One of the important things we learned in this pairing is that the level of sweetness really makes a difference. The semi-sweet plum paired very differently than cavity-inducing persimmon. Making sure the fruit is ripe and in-season is also key. Fruit that is at the peak of flavor will pair very differently than unripe, bland fruit. The texture also influences the way the flavors feel on the palate. Since the flavor and texture can be unpredictable, it's important to taste all of your fruit to make sure it's how you imagined it would be. Pairings don't need to be limited to flavor profiles (plums with a tea that reminds you of tart plum skin, for example), but consider seasons. Teas that are picked in the same season as the fruit are an interesting study, or try to intentionally contrast the seasons and see how it changes things up.

Epilogue: Honey Is a Super Power:
Remember the honey I mentioned earlier? Honey turned out to be a unifying factor on the fruit plate. The honey always linked the tea and fruit together, and seemed to enhance the flavors. So, if you are using fruit that's perhaps a little out of season or not ripe enough, adding a little honey will work wonders. The pairing doesn't work quite so well? Try adding a little drizzle of honey. I don't think honey should be relied on to make the pairings work, but it is certainly a delicious way to harmonize flavors.

It's also important to remember that there are no right or wrong answers here. If you prefer a different flavor combination, great! Go with what you like. I hope you enjoyed our swanky paring adventure, we certainly did! Don't forget to check out what Georgia and Jee had to say.

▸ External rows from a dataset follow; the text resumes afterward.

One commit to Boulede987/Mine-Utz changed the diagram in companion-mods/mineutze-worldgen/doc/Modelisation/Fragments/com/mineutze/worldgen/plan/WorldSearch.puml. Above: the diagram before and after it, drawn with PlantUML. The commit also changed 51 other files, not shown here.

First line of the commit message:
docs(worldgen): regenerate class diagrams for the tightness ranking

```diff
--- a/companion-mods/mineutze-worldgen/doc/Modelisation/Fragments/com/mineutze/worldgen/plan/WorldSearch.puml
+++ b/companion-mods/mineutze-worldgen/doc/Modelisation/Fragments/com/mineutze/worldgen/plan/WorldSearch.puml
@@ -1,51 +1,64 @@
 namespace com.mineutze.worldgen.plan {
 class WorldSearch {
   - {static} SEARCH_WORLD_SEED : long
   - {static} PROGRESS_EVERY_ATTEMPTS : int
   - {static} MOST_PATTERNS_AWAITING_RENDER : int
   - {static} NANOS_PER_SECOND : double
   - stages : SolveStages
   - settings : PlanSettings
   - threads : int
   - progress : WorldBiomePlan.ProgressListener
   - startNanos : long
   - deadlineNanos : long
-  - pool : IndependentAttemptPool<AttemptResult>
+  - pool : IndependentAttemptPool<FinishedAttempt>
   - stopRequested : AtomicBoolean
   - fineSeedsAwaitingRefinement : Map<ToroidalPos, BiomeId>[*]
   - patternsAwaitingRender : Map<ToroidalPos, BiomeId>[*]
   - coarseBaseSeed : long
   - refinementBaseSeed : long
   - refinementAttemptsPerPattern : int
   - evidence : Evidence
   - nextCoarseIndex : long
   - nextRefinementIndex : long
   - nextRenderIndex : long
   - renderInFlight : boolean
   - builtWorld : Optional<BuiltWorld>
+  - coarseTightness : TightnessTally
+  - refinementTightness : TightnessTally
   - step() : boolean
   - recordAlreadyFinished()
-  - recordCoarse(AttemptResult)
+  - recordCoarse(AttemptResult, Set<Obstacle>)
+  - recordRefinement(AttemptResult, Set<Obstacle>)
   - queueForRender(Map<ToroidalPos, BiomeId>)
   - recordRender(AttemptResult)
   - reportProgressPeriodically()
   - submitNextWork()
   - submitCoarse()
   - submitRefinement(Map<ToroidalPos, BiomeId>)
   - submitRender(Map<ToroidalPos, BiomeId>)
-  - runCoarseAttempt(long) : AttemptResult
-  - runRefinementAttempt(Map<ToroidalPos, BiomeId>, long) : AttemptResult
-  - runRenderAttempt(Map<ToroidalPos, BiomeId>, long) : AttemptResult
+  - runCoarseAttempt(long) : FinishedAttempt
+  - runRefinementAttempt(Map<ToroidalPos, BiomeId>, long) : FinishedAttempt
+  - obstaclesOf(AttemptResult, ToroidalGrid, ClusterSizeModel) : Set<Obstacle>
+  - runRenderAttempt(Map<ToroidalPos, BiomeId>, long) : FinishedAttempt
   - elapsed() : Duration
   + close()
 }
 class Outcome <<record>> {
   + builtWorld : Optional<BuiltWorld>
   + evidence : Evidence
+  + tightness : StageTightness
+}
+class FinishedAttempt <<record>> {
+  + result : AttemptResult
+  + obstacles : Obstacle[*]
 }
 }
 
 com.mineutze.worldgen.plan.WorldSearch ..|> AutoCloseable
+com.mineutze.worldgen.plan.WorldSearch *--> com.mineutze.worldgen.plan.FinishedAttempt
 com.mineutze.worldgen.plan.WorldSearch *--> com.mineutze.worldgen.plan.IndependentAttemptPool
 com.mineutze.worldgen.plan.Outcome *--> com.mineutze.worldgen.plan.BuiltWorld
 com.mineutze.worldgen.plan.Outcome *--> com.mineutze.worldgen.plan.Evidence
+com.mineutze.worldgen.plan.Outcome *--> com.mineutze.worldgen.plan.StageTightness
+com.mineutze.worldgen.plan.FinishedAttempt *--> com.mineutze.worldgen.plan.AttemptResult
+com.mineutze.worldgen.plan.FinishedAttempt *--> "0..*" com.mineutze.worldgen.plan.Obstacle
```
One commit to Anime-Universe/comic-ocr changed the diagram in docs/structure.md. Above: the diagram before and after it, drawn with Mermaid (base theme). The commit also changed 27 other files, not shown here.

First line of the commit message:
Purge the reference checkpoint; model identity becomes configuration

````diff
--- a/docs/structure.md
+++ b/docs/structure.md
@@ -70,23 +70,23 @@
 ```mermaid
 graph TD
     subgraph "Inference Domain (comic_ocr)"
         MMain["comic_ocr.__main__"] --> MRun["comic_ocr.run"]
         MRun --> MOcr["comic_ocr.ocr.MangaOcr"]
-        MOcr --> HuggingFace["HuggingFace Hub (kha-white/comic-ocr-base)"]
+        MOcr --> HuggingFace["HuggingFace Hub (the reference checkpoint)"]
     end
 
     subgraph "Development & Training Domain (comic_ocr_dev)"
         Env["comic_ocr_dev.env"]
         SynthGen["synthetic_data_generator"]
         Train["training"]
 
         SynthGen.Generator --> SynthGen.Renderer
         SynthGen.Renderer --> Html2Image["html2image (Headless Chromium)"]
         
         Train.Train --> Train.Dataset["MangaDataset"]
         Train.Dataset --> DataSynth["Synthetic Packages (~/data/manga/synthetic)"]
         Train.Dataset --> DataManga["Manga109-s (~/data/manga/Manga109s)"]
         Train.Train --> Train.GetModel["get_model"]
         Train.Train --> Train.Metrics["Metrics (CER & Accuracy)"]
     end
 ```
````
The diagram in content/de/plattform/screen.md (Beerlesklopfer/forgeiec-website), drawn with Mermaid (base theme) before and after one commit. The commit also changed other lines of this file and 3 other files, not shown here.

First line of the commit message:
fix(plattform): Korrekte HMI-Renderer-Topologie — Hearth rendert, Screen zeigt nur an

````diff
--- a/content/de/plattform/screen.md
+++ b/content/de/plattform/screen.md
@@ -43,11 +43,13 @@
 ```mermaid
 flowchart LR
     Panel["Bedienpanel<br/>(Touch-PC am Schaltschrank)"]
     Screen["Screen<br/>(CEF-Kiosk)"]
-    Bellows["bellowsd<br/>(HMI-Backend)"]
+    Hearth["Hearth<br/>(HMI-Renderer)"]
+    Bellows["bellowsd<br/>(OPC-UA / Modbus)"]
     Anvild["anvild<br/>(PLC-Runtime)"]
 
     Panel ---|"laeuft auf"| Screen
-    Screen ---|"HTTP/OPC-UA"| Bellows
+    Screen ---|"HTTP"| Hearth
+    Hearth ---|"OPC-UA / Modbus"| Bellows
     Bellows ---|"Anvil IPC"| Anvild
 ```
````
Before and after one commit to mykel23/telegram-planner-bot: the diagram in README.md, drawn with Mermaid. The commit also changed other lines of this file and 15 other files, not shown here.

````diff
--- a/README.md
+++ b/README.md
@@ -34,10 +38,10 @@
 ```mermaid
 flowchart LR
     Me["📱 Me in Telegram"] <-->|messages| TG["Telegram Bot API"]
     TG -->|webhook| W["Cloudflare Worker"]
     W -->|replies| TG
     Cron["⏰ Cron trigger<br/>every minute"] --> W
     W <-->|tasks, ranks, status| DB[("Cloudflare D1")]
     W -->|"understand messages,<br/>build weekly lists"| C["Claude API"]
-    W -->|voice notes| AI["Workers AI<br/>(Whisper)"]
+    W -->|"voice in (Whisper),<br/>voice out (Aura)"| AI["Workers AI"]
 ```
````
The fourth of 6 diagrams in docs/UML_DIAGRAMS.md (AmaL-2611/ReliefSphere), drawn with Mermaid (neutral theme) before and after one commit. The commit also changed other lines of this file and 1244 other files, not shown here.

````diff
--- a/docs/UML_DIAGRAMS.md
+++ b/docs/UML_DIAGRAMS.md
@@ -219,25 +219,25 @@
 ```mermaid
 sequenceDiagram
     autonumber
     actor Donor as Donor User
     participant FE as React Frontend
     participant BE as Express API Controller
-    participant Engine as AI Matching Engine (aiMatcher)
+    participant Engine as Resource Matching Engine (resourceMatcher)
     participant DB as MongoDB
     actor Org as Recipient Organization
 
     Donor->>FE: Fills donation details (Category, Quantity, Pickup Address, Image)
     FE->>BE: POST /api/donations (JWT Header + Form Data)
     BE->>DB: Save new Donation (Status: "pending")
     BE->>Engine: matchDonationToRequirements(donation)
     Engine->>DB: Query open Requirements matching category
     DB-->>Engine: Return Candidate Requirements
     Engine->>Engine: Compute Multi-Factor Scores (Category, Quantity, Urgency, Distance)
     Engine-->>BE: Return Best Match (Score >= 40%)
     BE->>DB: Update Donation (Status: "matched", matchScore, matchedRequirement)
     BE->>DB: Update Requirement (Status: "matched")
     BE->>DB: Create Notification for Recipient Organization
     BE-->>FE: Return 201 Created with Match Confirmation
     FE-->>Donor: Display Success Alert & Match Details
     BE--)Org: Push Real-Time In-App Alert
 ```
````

You can read about our last two previous pairings here and here. Stay tuned, we'll be brainstorming another Tea Pairing 101 soon.


  1. Money shot of One WTC!
    Can't wait for black tea time!

  2. Hello Sara -- wrote about your tea pairing event on my blog yesterday:

    Found your comments (and those of Jee and Georgia) fascinating, and thought I would present the science behind all your astute observations. Excellent work, all of you, and thanks so much for sharing!

    My book "Three Basic Teas & How to Enjoy Them" at Amazon, now in Kindle and paperback versions!

    1. Thanks so much Virginia! I'm off to read your blog post!!

  3. These pairings sound like a nice thing to try when I want to enhance my tea experience next time.
    I wonder how would I pair a fruit tea.I guess not with fruits but something savoury maybe.
    Thank you for the idea!